The move came a day after Cuban state television aired a report including footage from hidden cameras in Ferrer’s jail cell apparently showing him in good health and falsely accusing a guard of hurting him.
Activists from his opposition organization the Patriotic Union of Cuba (UNPACU) said the footage could have been staged or doctored.
Authorities arrested Ferrer, 49, two months ago on charges of assault, which his relatives and UNPACU said was an excuse to silence him.
“They are slandering my son and so preparing the way to condemn him,” Amelia Garcia Vega, Ferrer’s 76-year-old mother who lives in Florida, told Reuters by phone. “He is innocent. My son is not a delinquent and does not attack anyone.”
While the European Union parliamentary resolution is non-binding and will unlikely derail the bloc’s drive to normalize relations with Cuba, it underscores concerns about what some activists say is worsening repression in the one-party state.
The resolution states that lawmakers are concerned about “persecution, harassment, attacks against peaceful dissidents, independent journalists, human rights defenders and political opposition in Cuba”.
It notes an EU cooperation agreement with Cuba “includes a provision to suspend the agreement in the event of human rights violations”.
Cuba says the Trump administration is using Ferrer to undermine the government as part of its attempt to overthrow socialism in Latin America.
It accused the top U.S. diplomat in the island, Mara Tekach, of directing his activities. Wednesday’s TV report showed her visiting Ferrer’s home and said she was “inciting him to disrespect the forces of public order”.
The U.S. government has denied the allegations and said it is simply carrying out a mission to support Cuba’s rights defenders.
This month the U.S. embassy in Havana posted a video on social media in which Tekach appeared with Ferrer’s wife, who accused authorities of torturing her husband and allowing his health to deteriorate so much he could not even embrace her during a visit.
Cuba’s government has until recently been able to tightly control the flow of information on the island and it does not usually comment on the detention of dissidents or their activities, which would give them more publicity.
But internet access has expanded vastly in recent years and Cuban activists, international rights organizations and the U.S. government have waged an intense campaign for Ferrer’s release.
In the most controversial section of the state TV report, Ferrer could be seen hitting his head on a desk then accusing a guard of harming him.

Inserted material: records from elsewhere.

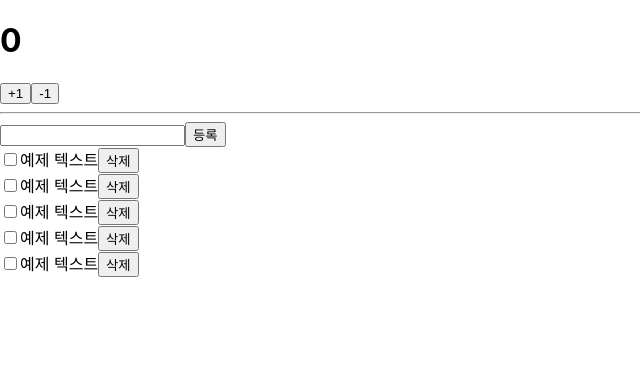
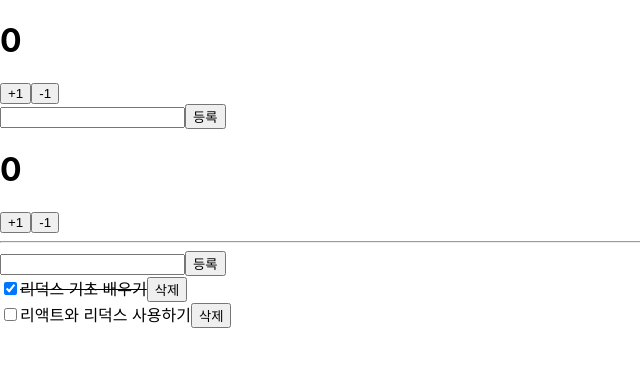
Before and after one commit to K1mYoungMan33/react_redux_1, a React (Create React App) app: page / in a window 1280 px wide. Shown: the top 366 px of the page, without its empty margins (0-640 px from the left). Built offline with nearby package versions, Linux system fonts and the light colour scheme.

Commit message:
onChange onInsert onToggle onRemove 동작 연결 connect 로 Todos Counter 감싸기

```diff
--- a/src/App.js
+++ b/src/App.js
@@ -2,9 +2,13 @@
 import './App.css';
 import {Counter} from "./components/Counter";
 import {Todos} from "./components/Todos";
+import CounterContainer from "./containers/CounterContainer";
+import TodosContainer from "./containers/TodosContainer";
 
 export const App=()=><div>
   <Counter number={0} />
+  <Todos />
+  <CounterContainer />
   <hr />
-  <Todos />
+  <TodosContainer />
 </div>;
--- a/src/components/Todos.js
+++ b/src/components/Todos.js
@@ -1,7 +1,13 @@
 const TodoItem = ( { todo, onToggle, onRemove } ) => <div>
-    <input type="checkbox" />
-    <span>예제 텍스트</span>
-    <button>삭제</button>
+    <input type="checkbox"
+           onClick={()=>onToggle(todo.id)}
+           checked={todo.done}
+           readOnly={true}
+    />
+    <span style={ { textDecoration: todo.done ? 'line-through' : 'none' }}>
+        {todo.text}
+    </span>
+    <button onClick={()=>onRemove(todo.id)}>삭제</button>
 </div>;
 
 export const Todos = ( {
@@ -14,19 +20,25 @@
 }) => {
     const onSubmit=e=>{
         e.preventDefault();
-    }
+        onInsert( input );
+        onChangeInput( '' ); // 등록 후 인풋 초기화
+    };
+    const onChange=e=>onChangeInput( e.target.value );
     return (
         <div>
             <form onSubmit={onSubmit}>
-                <input />
+                <input value={input} onChange={onChange} />
                 <button type="submit">등록</button>
             </form>
             <div>
-                <TodoItem />
-                <TodoItem />
-                <TodoItem />
-                <TodoItem />
-                <TodoItem />
+                {todos&&todos.map(todo=>(
+                    <TodoItem
+                    todo={todo}
+                    key={todo.id}
+                    onToggle={onToggle}
+                    onRemove={onRemove}
+                    />
+                ))}
             </div>
         </div>
     );
--- /dev/null
+++ b/src/containers/CounterContainer.js
@@ -0,0 +1,26 @@
+import {Counter} from "../components/Counter";
+import {connect} from "react-redux";
+import {decrease, increase} from "../modules/counter";
+
+// export const CounterContainer=()=> <Counter />;
+
+const CounterContainer=( { number, increase, decrease } ) =>
+    <Counter number={number} onIncrease={increase} onDecrease={decrease} />;
+
+const mapStateToProps = state => ({
+    number: state.counter.number,
+});
+
+const mapDispatchToProps = dispatch=> ({
+    increase: ()=>
+        console.log( 'increase' )||
+        dispatch( increase() ),
+    decrease: ()=>
+        console.log( 'decrease' ) ||
+        dispatch( decrease() ),
+});
+
+export default connect(
+    mapStateToProps,
+    mapDispatchToProps, // 두번째 인자는 bindActionCreators
+)(CounterContainer);
--- /dev/null
+++ b/src/containers/TodosContainer.js
@@ -0,0 +1,38 @@
+import {Todos} from "../components/Todos";
+import {connect} from "react-redux";
+import {changeInput, insert, remove, toggle} from "../modules/todos";
+
+const TodosContainer=({
+    input,
+    todos,
+    changeInput,
+    insert,
+    toggle,
+    remove,
+}) => {
+    return (
+        <Todos
+            input={input}
+            todos={todos}
+            onChangeInput={changeInput}
+            onInsert={insert}
+            onToggle={toggle}
+            onRemove={remove}
+            />
+    );
+};
+
+export default connect(
+    // 비구조화 할당을 통해 todos 를 분리하여
+    // state.todos.input 대신 todos.input 을 사용
+    ( { todos }) => ({
+        input: todos.input,
+        todos: todos.todos,
+    }),
+    {
+        changeInput,
+        insert,
+        toggle,
+        remove,
+    },
+)(TodosContainer);
```
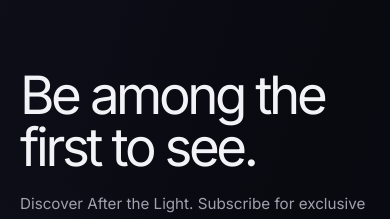
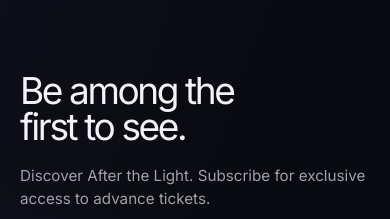
Before and after one commit to blindedbraille/Landing-Page-API-Email, a plain HTML site: page index.html in a window 390 px wide. Shown: the part 144-363 px from the top of the page. Drawn offline with Linux system fonts and the light colour scheme.

Commit message:
Balance hero heading typography
Co-authored-by: Copilot <223556219+Copilot@users.noreply.github.com>

```diff
--- a/styles.css
+++ b/styles.css
@@ -120,8 +120,12 @@ h2 {
 }
 
 h1 {
-  max-width: 9ch;
-  font-size: clamp(3.35rem, 6.3vw, 6.75rem);
+  font-size: clamp(3rem, 6.3vw, 6.75rem);
+}
+
+.hero h1 {
+  width: 100%;
+  text-wrap: balance;
 }
 
 h2 {
@@ -908,9 +912,8 @@ h2 {
     padding: 3.75rem var(--page-gutter) 3rem;
   }
 
-  h1 {
-    max-width: 10ch;
-    font-size: clamp(3.3rem, 11vw, 5.5rem);
+  .hero h1 {
+    font-size: clamp(2.3rem, 9.5vw, 4.75rem);
   }
 
   .hero__intro {
```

The report also included Cubans saying Ferrer has hit them.
Ferrer was one of the 75 dissidents arrested in 2003 during a nationwide crackdown known as the Black Spring. He was released on parole in 2011 and soon after formed UNPACU.
Reporting by Sarah Marsh and Nelson Acosta in Havana; Additional Reporting by Jan Strupczewski in Brussels; Editing by Daniel Wallis